**Problem to work on:**
For the string "StatelessWidget", state the number of lines in the data that contain it, and nothing else.

+--

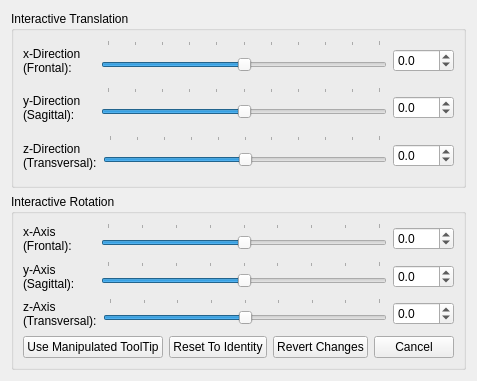
MITK/MITK, file Modules/IGTUI/Qmitk/QmitkInteractiveTransformationWidgetControls.ui: the form before one commit.
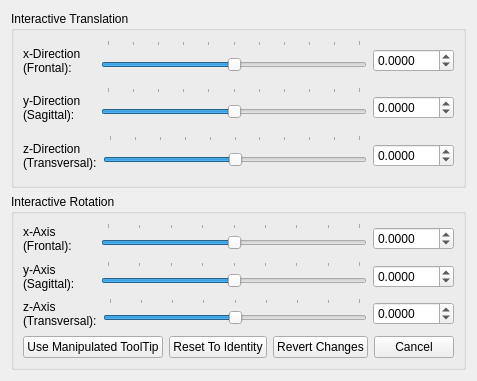
The form after the commit.

Commit message: Added transformation from sensor-CS to marker-CS and adjusted the amount of the decimal places (4) for editing the tip of an instrument.

Diff of the .ui file:
```diff
--- a/Modules/IGTUI/Qmitk/QmitkInteractiveTransformationWidgetControls.ui
+++ b/Modules/IGTUI/Qmitk/QmitkInteractiveTransformationWidgetControls.ui
@@ -84,7 +84,7 @@
           <item>
            <widget class="QDoubleSpinBox" name="m_XTransSpinBox">
             <property name="decimals">
-             <number>1</number>
+             <number>4</number>
             </property>
             <property name="minimum">
              <double>-500.000000000000000</double>
@@ -146,7 +146,7 @@
           <item>
            <widget class="QDoubleSpinBox" name="m_YTransSpinBox">
             <property name="decimals">
-             <number>1</number>
+             <number>4</number>
             </property>
             <property name="minimum">
              <double>-500.000000000000000</double>
@@ -211,7 +211,7 @@
           <item>
            <widget class="QDoubleSpinBox" name="m_ZTransSpinBox">
             <property name="decimals">
-             <number>1</number>
+             <number>4</number>
             </property>
             <property name="minimum">
              <double>-500.000000000000000</double>
@@ -289,7 +289,7 @@
           <item>
            <widget class="QDoubleSpinBox" name="m_XRotSpinBox">
             <property name="decimals">
-             <number>1</number>
+             <number>4</number>
             </property>
             <property name="minimum">
              <double>-180.000000000000000</double>
@@ -348,7 +348,7 @@
           <item>
            <widget class="QDoubleSpinBox" name="m_YRotSpinBox">
             <property name="decimals">
-             <number>1</number>
+             <number>4</number>
             </property>
             <property name="minimum">
              <double>-180.000000000000000</double>
@@ -407,7 +407,7 @@
           <item>
            <widget class="QDoubleSpinBox" name="m_ZRotSpinBox">
             <property name="decimals">
-             <number>1</number>
+             <number>4</number>
             </property>
             <property name="minimum">
              <double>-180.000000000000000</double>
```
The commit also changes 2 other files.
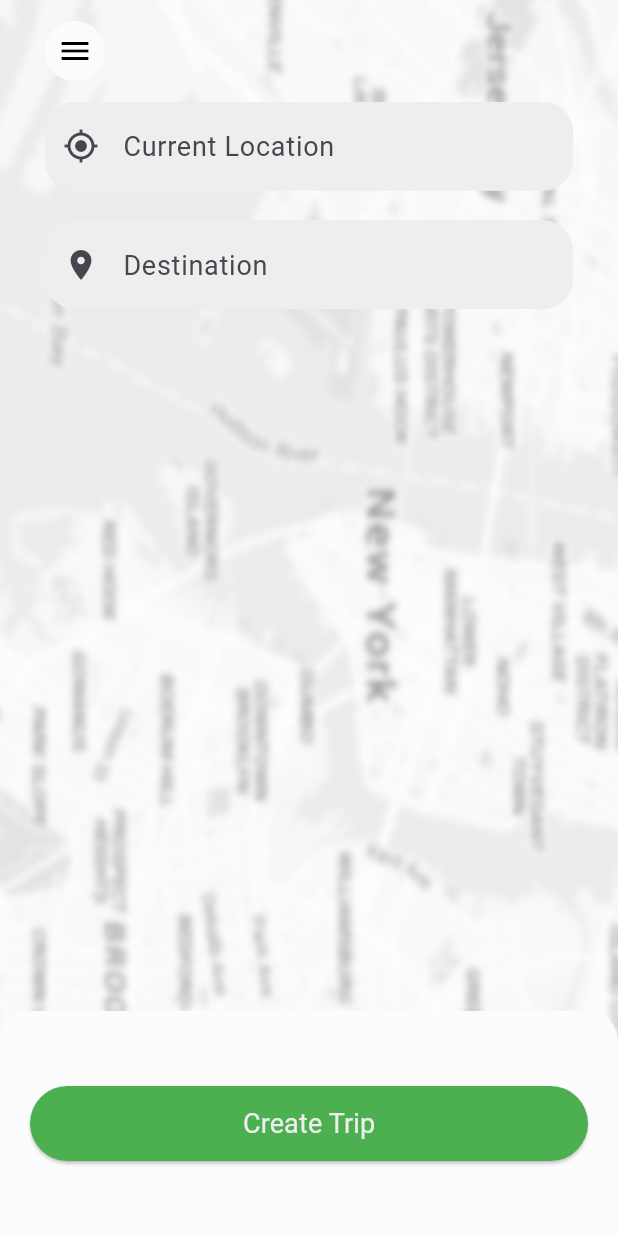
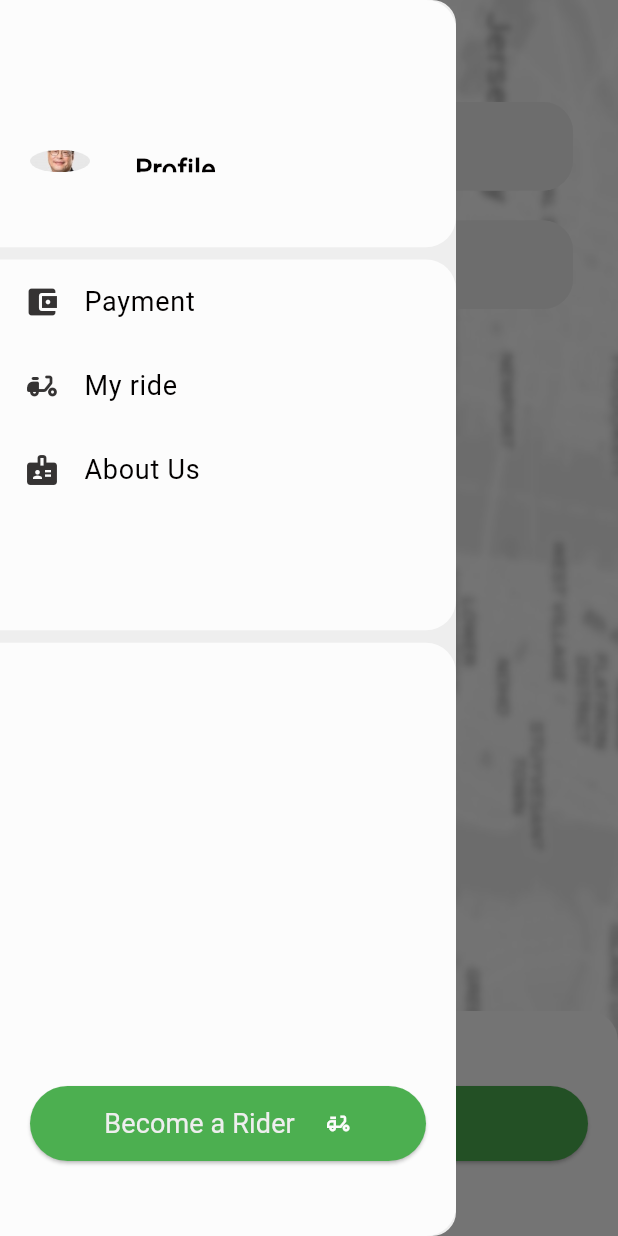
Before and after one commit to vastoutlet/apex_logistics, a Flutter app: the DecideRoute screen opened by its route, with the side drawer open (before the commit the screen has no drawer), on a phone screen of 412 x 824 dp. Run offline on Flutter 3.47's test engine with Material 3 defaults, Android fonts, the light colour scheme and no system bars; our stand-ins replace animated_splash_screen, dotted_line, firebase_core, flutter_slidable, flutter_styled_toast, get and 5 more; missing offline and left inert: another_stepper; accounts and stored records are empty.

Commit message:
:dizzy: sidebar UI

```diff
--- a/lib/components/defaultAppBar.dart
+++ b/lib/components/defaultAppBar.dart
@@ -1,34 +1,35 @@
+import 'package:apex_logistics/components/defaultText.dart';
+import 'package:apex_logistics/utils/constant.dart';
 import 'package:flutter/material.dart';
 
-class DefaultAppBar extends StatelessWidget {
-  final Color backgroundColor;
-  final Color iconColor;
-  final IconData? icon;
-  final void Function()? onPressed;
-
+class DefaultAppBar extends StatelessWidget implements PreferredSizeWidget {
   const DefaultAppBar({
-    required this.backgroundColor,
-    required this.iconColor,
-    required this.icon,
-    required this.onPressed,
     super.key,
   });
 
   @override
+  Size get preferredSize => const Size.fromHeight(kToolbarHeight);
+
+  @override
   Widget build(BuildContext context) {
-    return Container(
-      width: 40,
-      decoration: BoxDecoration(
-        color: backgroundColor,
-        shape: BoxShape.circle,
+    return AppBar(
+      backgroundColor: Constants.primaryNormal,
+      foregroundColor: Constants.whiteNormal,
+      title: const DefaultText(
+        text: "My Ride",
+        size: 20,
+        fontColor: Constants.whiteNormal,
+        weight: FontWeight.bold,
       ),
-      child: IconButton(
-        onPressed: onPressed,
-        icon: Icon(
-          icon,
-          color: iconColor,
+      actions: [
+        IconButton(
+          onPressed: () {},
+          icon: const Icon(
+            Icons.filter_alt,
+            color: Constants.whiteNormal,
+          ),
         ),
-      ),
+      ],
     );
   }
 }
--- /dev/null
+++ b/lib/components/defaultAppBar2.dart
@@ -0,0 +1,34 @@
+import 'package:flutter/material.dart';
+
+class DefaultAppBar2 extends StatelessWidget {
+  final Color? backgroundColor;
+  final Color iconColor;
+  final IconData? icon;
+  final void Function()? onPressed;
+
+  const DefaultAppBar2({
+    this.backgroundColor,
+    required this.iconColor,
+    required this.icon,
+    required this.onPressed,
+    super.key,
+  });
+
+  @override
+  Widget build(BuildContext context) {
+       return Container(
+      width: 40,
+      decoration: BoxDecoration(
+        color: backgroundColor,
+        shape: BoxShape.circle,
+      ),
+      child: IconButton(
+        onPressed: onPressed,
+        icon: Icon(
+          icon,
+          color: iconColor,
+        ),
+      ),
+    );
+  }
+}
--- /dev/null
+++ b/lib/components/defaultDrawerItems.dart
@@ -0,0 +1,30 @@
+import 'package:apex_logistics/components/defaultText.dart';
+import 'package:apex_logistics/utils/constant.dart';
+import 'package:flutter/material.dart';
+
+class DefaultDrawerItems extends StatelessWidget {
+  final IconData icon;
+  final String text;
+  final void Function()? onTap;
+  const DefaultDrawerItems({
+    required this.icon,
+    required this.text,
+    required this.onTap,
+    super.key,
+  });
+
+  @override
+  Widget build(BuildContext context) {
+    return ListTile(
+      onTap: onTap,
+      leading: Icon(
+        icon,
+        color: Constants.blackNormal,
+      ),
+      title: DefaultText(
+        text: text,
+        size: 18,
+      ),
+    );
+  }
+}
--- /dev/null
+++ b/lib/components/defaultSideBar.dart
@@ -0,0 +1,133 @@
+import 'package:apex_logistics/components/defaultButton.dart';
+import 'package:apex_logistics/components/defaultDrawerItems.dart';
+import 'package:apex_logistics/components/defaultText.dart';
+import 'package:apex_logistics/routes/routes.dart';
+import 'package:apex_logistics/utils/constant.dart';
+import 'package:flutter/material.dart';
+import 'package:get/get.dart';
+
+class DefaultSideBar extends StatelessWidget {
+  const DefaultSideBar({super.key});
+
+  @override
+  Widget build(BuildContext context) {
+    final size = MediaQuery.of(context).size;
+    return Drawer(
+      backgroundColor: Constants.whiteNormal,
+      child: Column(
+        mainAxisAlignment: MainAxisAlignment.spaceBetween,
+        children: [
+          // SIDEBAR: Top-Section
+          Container(
+            width: size.width,
+            height: size.height * 0.2,
+            padding: const EdgeInsets.only(
+              top: 100,
+              left: 20,
+              bottom: 50,
+            ),
+            decoration: const BoxDecoration(
+              color: Constants.whiteLight,
+              borderRadius: BorderRadius.only(
+                topRight: Radius.circular(20),
+                bottomRight: Radius.circular(20),
+              ),
+            ),
+            child: Row(
+              children: [
+                CircleAvatar(
+                  child: ClipOval(
+                    child: Image.asset(
+                      "assets/images/rider.jpg",
+                      width: 60,
+                      fit: BoxFit.cover,
+                    ),
+                  ),
+                ),
+                const SizedBox(width: 30),
+                const DefaultText(
+                  text: "Profile",
+                  size: 18,
+                  weight: FontWeight.bold,
+                ),
+              ],
+            ),
+          ),
+
+          // SIDEBAR: Middle Section
+          Container(
+            width: size.width,
+            height: size.height * 0.3,
+            decoration: const BoxDecoration(
+              color: Constants.whiteLight,
+              borderRadius: BorderRadius.only(
+                topRight: Radius.circular(20),
+                bottomRight: Radius.circular(20),
+              ),
+            ),
+            child: Wrap(
+              children: [
+                DefaultDrawerItems(
+                  icon: Icons.account_balance_wallet,
+                  text: "Payment",
+                  onTap: () {},
+                ),
+                DefaultDrawerItems(
+                  icon: Icons.delivery_dining_rounded,
+                  text: "My ride",
+                  onTap: () => Get.toNamed(Routes.myRide),
+                ),
+                DefaultDrawerItems(
+                  icon: Icons.badge,
+                  text: "About Us",
+                  onTap: () {},
+                ),
+              ],
+            ),
+          ),
+
+          // SIDEBAR: Bottom Section
+          Container(
+            width: size.width,
+            height: size.height * 0.48,
+            padding: const EdgeInsets.only(
+              top: 100,
+              left: 20,
+              bottom: 50,
+            ),
+            decoration: const BoxDecoration(
+              color: Constants.whiteLight,
+              borderRadius: BorderRadius.only(
+                topRight: Radius.circular(20),
+                bottomRight: Radius.circular(20),
+              ),
+            ),
+            child: Padding(
+              padding: const EdgeInsets.only(right: 20),
+              child: Column(
+                mainAxisAlignment: MainAxisAlignment.end,
+                children: [
+                  DefaultButton(
+                    onPressed: () {},
+                    child: const Row(
+                      mainAxisAlignment: MainAxisAlignment.center,
+                      children: [
+                        DefaultText(
+                          text: "Become a Rider",
+                          fontColor: Constants.whiteNormal,
+                          size: 18,
+                        ),
+                        SizedBox(width: 20),
+                        Icon(Icons.delivery_dining_outlined),
+                      ],
+                    ),
+                  ),
+                ],
+              ),
+            ),
+          ),
+        ],
+      ),
+    );
+  }
+}
--- a/lib/routes/routes.dart
+++ b/lib/routes/routes.dart
@@ -3,6 +3,7 @@ import 'package:apex_logistics/views/auth/verify_otp.dart';
 import 'package:apex_logistics/views/home/users/chooseRider.dart';
 import 'package:apex_logistics/views/home/users/confirm_address.dart';
 import 'package:apex_logistics/views/home/users/decide_route.dart';
+import 'package:apex_logistics/views/home/users/my_ride.dart';
 import 'package:apex_logistics/views/home/users/package_content.dart';
 import 'package:apex_logistics/views/home/users/rider_arriving.dart';
 import 'package:apex_logistics/views/splash_screen.dart';
@@ -21,6 +22,7 @@ class Routes {
   static String packageContent = "/packageContent";
   static String chooseRider = "/chooseRider";
   static String riderArriving = "/riderArriving";
+  static String myRide = "/myRide";
 }
 
 final getPages = [
@@ -38,7 +40,7 @@ final getPages = [
   ),
   GetPage(
     name: Routes.decideRoute,
-    page: () => const DecideRoute(),
+    page: () => DecideRoute(),
   ),
   GetPage(
     name: Routes.confirmAddress,
@@ -56,4 +58,8 @@ final getPages = [
     name: Routes.riderArriving,
     page: () => RiderArriving(),
   ),
+  GetPage(
+    name: Routes.myRide,
+    page: () => MyRide(),
+  ),
 ];
--- a/lib/views/auth/verify_otp.dart
+++ b/lib/views/auth/verify_otp.dart
@@ -1,6 +1,7 @@
 import 'dart:async';
 
 import 'package:apex_logistics/components/defaultAppBar.dart';
+import 'package:apex_logistics/components/defaultAppBar2.dart';
 import 'package:apex_logistics/components/defaultButton.dart';
 import 'package:apex_logistics/components/defaultOtpForm.dart';
 import 'package:apex_logistics/components/defaultSnackBar.dart';
@@ -92,7 +93,7 @@ class _VerifyOTPState extends State<VerifyOTP> {
           child: Column(
             crossAxisAlignment: CrossAxisAlignment.start,
             children: [
-              DefaultAppBar(
+              DefaultAppBar2(
                 backgroundColor: Constants.whiteLight,
                 iconColor: Constants.blackNormal,
                 icon: Icons.arrow_back,
--- a/lib/views/home/users/decide_route.dart
+++ b/lib/views/home/users/decide_route.dart
@@ -1,6 +1,8 @@
 import 'package:apex_logistics/components/defaultAppBar.dart';
+import 'package:apex_logistics/components/defaultAppBar2.dart';
 import 'package:apex_logistics/components/defaultButton.dart';
 import 'package:apex_logistics/components/defaultForm.dart';
+import 'package:apex_logistics/components/defaultSideBar.dart';
 import 'package:apex_logistics/components/defaultText.dart';
 import 'package:apex_logistics/components/showTripModals.dart';
 import 'package:apex_logistics/utils/constant.dart';
@@ -8,13 +10,21 @@ import 'package:apex_logistics/views/home/users/confirm_address.dart';
 import 'package:flutter/material.dart';
 import 'package:flutter/widgets.dart';
 
-class DecideRoute extends StatelessWidget {
-  const DecideRoute({super.key});
+class DecideRoute extends StatefulWidget {
+  DecideRoute({super.key});
+
+  @override
+  State<DecideRoute> createState() => _DecideRouteState();
+}
+
+class _DecideRouteState extends State<DecideRoute> {
+  final scaffoldKey = GlobalKey<ScaffoldState>();
 
   @override
   Widget build(BuildContext context) {
     final size = MediaQuery.of(context).size;
     return Scaffold(
+      key: scaffoldKey,
       body: SafeArea(
         child: Stack(
           children: [
@@ -33,11 +43,11 @@ class DecideRoute extends StatelessWidget {
                 crossAxisAlignment: CrossAxisAlignment.start,
                 children: [
                   // APP BAR
-                  DefaultAppBar(
+                  DefaultAppBar2(
                     backgroundColor: Constants.whiteLight,
                     iconColor: Constants.blackDark,
                     icon: Icons.menu,
-                    onPressed: () {},
+                    onPressed: () => scaffoldKey.currentState!.openDrawer(),
                   ),
 
                   // Current Location
@@ -63,6 +73,7 @@ class DecideRoute extends StatelessWidget {
           ],
         ),
       ),
+      drawer: const DefaultSideBar(),
       bottomSheet: Container(
         width: size.width,
         decoration: const BoxDecoration(
--- /dev/null
+++ b/lib/views/home/users/my_ride.dart
@@ -0,0 +1,40 @@
+import 'package:apex_logistics/components/defaultAppBar.dart';
+import 'package:apex_logistics/utils/constant.dart';
+
+import 'package:flutter/material.dart';
+import 'package:flutter/widgets.dart';
+
+class MyRide extends StatefulWidget {
+  MyRide({super.key});
+
+  @override
+  State<MyRide> createState() => _MyRideState();
+}
+
+class _MyRideState extends State<MyRide> {
+  final scaffoldKey = GlobalKey<ScaffoldState>();
+
+  @override
+  Widget build(BuildContext context) {
+    final size = MediaQuery.of(context).size;
+    return Scaffold(
+      backgroundColor: Constants.whiteLight,
+      appBar: DefaultAppBar(
+      ),
+      key: scaffoldKey,
+      body: SafeArea(
+        child: Padding(
+          padding: const EdgeInsets.symmetric(
+            horizontal: 30,
+            vertical: 10,
+          ),
+          child: Column(
+            children: [
+              // APPBAR
+            ],
+          ),
+        ),
+      ),
+    );
+  }
+}
```
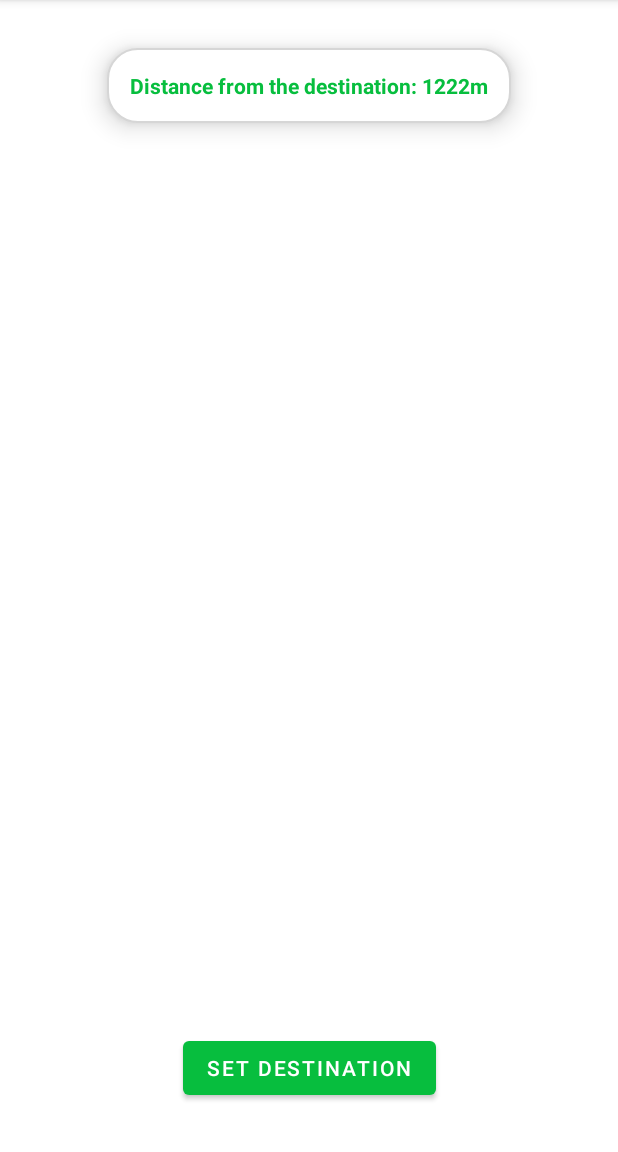
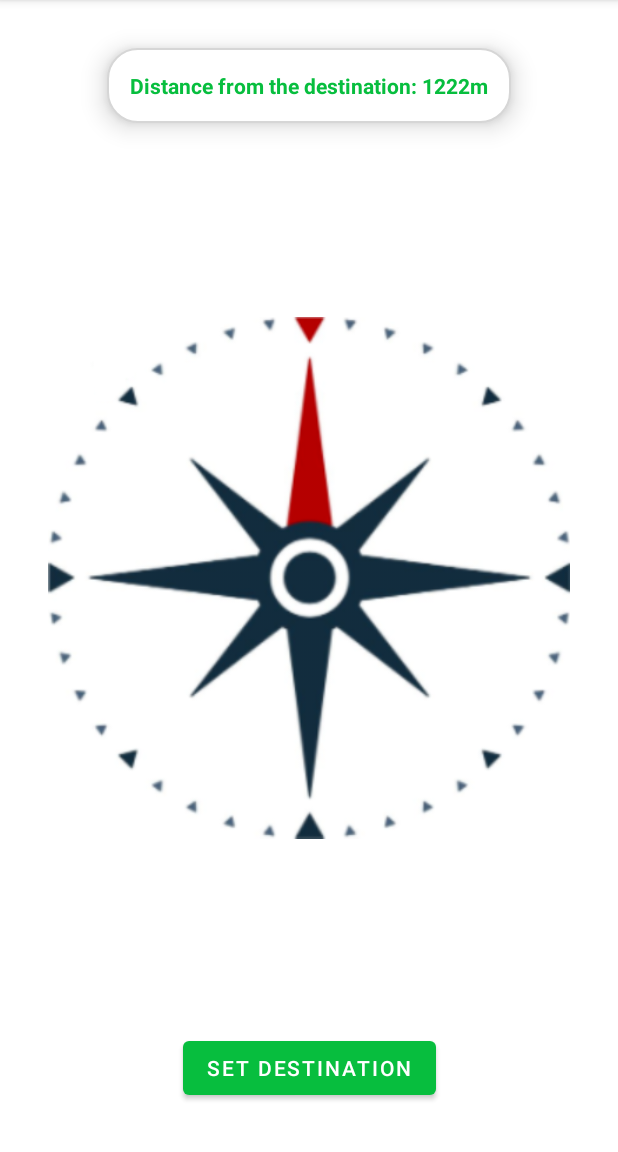
Before and after one commit to MarcinGruchala/compass, an Android app: the screen it shows after launch (MainActivity), on a phone screen of 412 x 824 dp, the part 84-1236 px from its top. Run offline under Robolectric (Android 15) with nearby library versions, the phone set to English and light mode, and no system bars.

Commit message:
Added compass image

```diff
--- a/app/src/main/res/layout/activity_main.xml
+++ b/app/src/main/res/layout/activity_main.xml
@@ -31,4 +31,20 @@
         app:layout_constraintEnd_toEndOf="parent"
         app:layout_constraintStart_toStartOf="parent"
         app:layout_constraintTop_toTopOf="parent" />
+
+    <ImageView
+        android:id="@+id/imageView"
+        android:layout_width="0dp"
+        android:layout_height="0dp"
+        android:layout_marginStart="32dp"
+        android:layout_marginTop="32dp"
+        android:layout_marginEnd="32dp"
+        android:layout_marginBottom="32dp"
+        app:layout_constraintBottom_toTopOf="@+id/brnSetDestination"
+        app:layout_constraintEnd_toEndOf="parent"
+        app:layout_constraintStart_toStartOf="parent"
+        app:layout_constraintTop_toBottomOf="@+id/tvDistance"
+        app:srcCompat="@drawable/compass"
+        android:contentDescription="@string/compass_image_description" />
+
 </androidx.constraintlayout.widget.ConstraintLayout>
--- a/app/src/main/res/values/strings.xml
+++ b/app/src/main/res/values/strings.xml
@@ -1,4 +1,5 @@
 <resources>
     <string name="app_name">Compass</string>
     <string name="set_destination_btn">set destination</string>
+    <string name="compass_image_description">compass image</string>
 </resources>
```
Also changed, not shown: app/src/main/res/drawable/compass.png (added).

+--

**Your response:**
8